● **Problem description**
Your answer is every line of the material below in which the string "over" occurs.

********

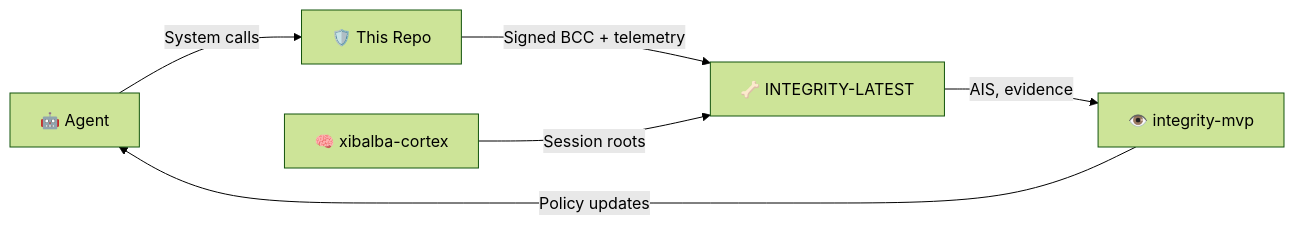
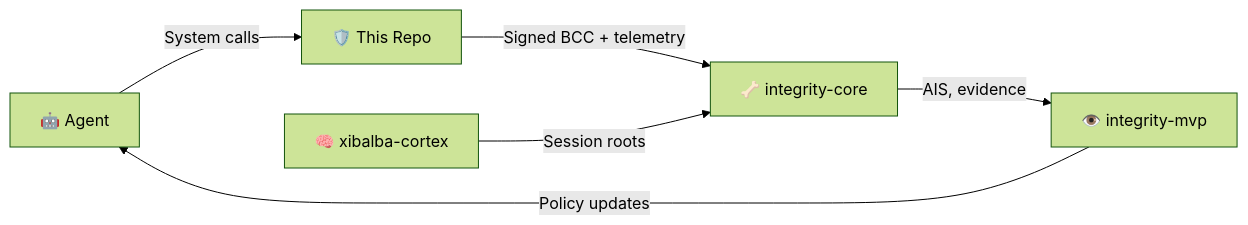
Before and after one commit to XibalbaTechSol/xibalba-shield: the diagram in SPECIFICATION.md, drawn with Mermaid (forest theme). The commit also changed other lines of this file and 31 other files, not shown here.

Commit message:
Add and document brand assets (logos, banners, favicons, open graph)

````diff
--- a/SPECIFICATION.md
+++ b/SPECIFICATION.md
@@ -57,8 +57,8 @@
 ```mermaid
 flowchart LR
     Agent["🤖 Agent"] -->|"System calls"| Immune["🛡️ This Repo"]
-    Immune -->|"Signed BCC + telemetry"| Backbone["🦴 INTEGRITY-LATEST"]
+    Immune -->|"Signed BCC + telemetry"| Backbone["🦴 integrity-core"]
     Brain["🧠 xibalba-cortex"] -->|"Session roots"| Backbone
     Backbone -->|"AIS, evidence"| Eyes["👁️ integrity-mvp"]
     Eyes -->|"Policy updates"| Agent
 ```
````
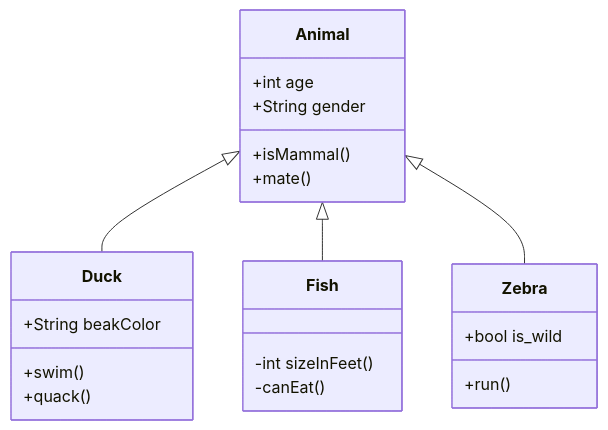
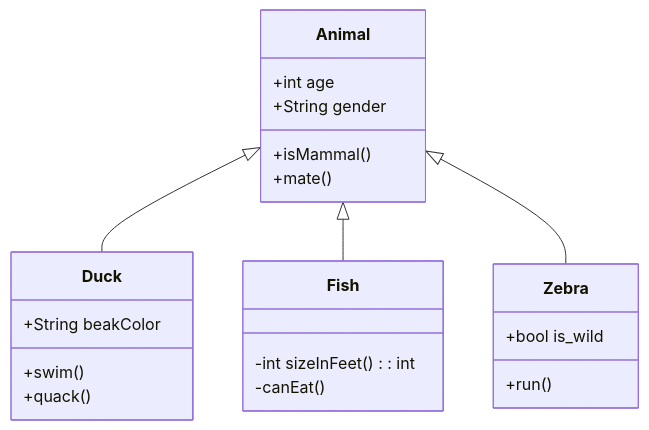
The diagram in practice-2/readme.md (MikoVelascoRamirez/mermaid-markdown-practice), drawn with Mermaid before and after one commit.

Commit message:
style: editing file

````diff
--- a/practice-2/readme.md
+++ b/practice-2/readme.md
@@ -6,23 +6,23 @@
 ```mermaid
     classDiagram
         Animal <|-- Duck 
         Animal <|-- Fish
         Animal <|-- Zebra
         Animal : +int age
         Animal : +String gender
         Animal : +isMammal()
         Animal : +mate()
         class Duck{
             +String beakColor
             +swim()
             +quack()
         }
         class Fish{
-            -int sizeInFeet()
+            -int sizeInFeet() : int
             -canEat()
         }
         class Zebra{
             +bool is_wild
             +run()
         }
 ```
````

********

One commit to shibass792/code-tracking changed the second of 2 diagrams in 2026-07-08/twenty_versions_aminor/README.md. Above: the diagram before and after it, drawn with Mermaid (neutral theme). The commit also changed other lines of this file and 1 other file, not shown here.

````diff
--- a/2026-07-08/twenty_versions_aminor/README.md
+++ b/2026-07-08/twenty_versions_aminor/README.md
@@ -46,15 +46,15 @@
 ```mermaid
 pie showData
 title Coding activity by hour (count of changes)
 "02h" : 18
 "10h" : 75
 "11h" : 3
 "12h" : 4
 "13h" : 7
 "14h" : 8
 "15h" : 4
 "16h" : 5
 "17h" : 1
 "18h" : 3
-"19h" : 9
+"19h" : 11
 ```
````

********

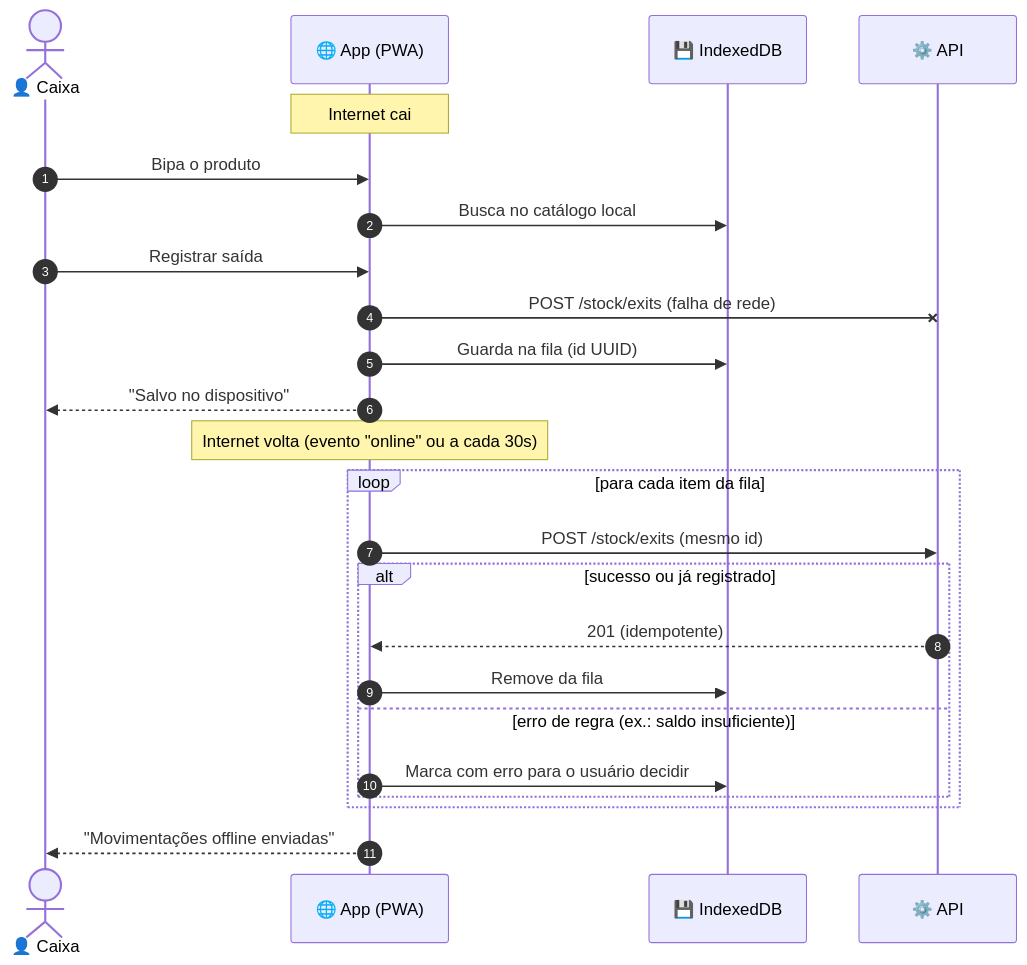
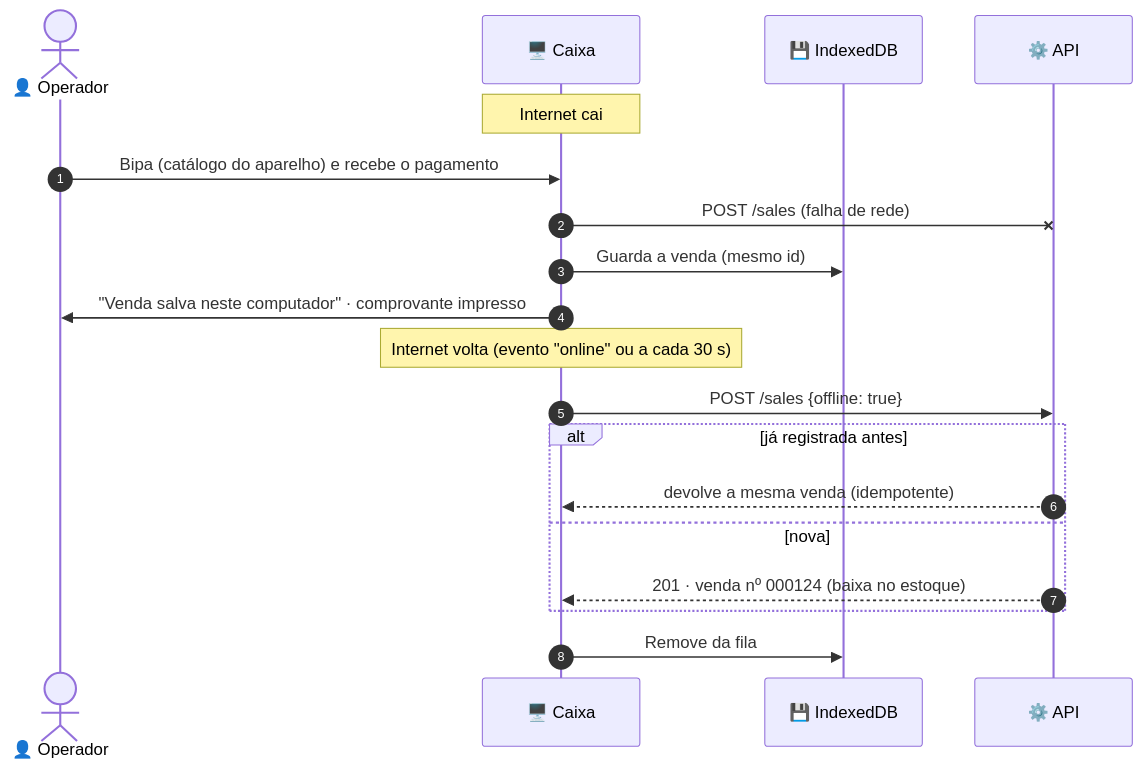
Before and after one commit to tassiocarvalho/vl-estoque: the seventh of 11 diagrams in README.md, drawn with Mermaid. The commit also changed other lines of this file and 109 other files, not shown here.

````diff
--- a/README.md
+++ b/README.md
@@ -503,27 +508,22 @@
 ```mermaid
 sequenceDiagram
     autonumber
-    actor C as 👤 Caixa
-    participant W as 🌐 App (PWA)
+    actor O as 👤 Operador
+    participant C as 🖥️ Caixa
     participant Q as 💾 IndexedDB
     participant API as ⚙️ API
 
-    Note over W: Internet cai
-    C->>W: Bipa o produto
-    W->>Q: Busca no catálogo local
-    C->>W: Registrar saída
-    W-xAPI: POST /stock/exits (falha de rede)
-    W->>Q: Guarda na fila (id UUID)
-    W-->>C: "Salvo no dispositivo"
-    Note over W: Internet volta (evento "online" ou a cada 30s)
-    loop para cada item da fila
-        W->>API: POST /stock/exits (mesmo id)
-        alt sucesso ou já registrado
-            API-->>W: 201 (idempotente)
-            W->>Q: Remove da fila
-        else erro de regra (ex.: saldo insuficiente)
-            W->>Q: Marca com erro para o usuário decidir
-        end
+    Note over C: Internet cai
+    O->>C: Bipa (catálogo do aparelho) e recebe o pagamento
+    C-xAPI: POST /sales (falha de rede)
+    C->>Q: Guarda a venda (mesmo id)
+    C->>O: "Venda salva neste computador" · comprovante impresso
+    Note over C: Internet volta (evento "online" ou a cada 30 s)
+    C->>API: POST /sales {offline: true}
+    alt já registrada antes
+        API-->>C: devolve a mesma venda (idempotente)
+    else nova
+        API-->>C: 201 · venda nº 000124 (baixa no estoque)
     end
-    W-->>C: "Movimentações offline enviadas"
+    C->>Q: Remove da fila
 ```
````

********

● **Result of the task**
-    Note over W: Internet cai
-    Note over W: Internet volta (evento "online" ou a cada 30s)
+    Note over C: Internet cai
+    Note over C: Internet volta (evento "online" ou a cada 30 s)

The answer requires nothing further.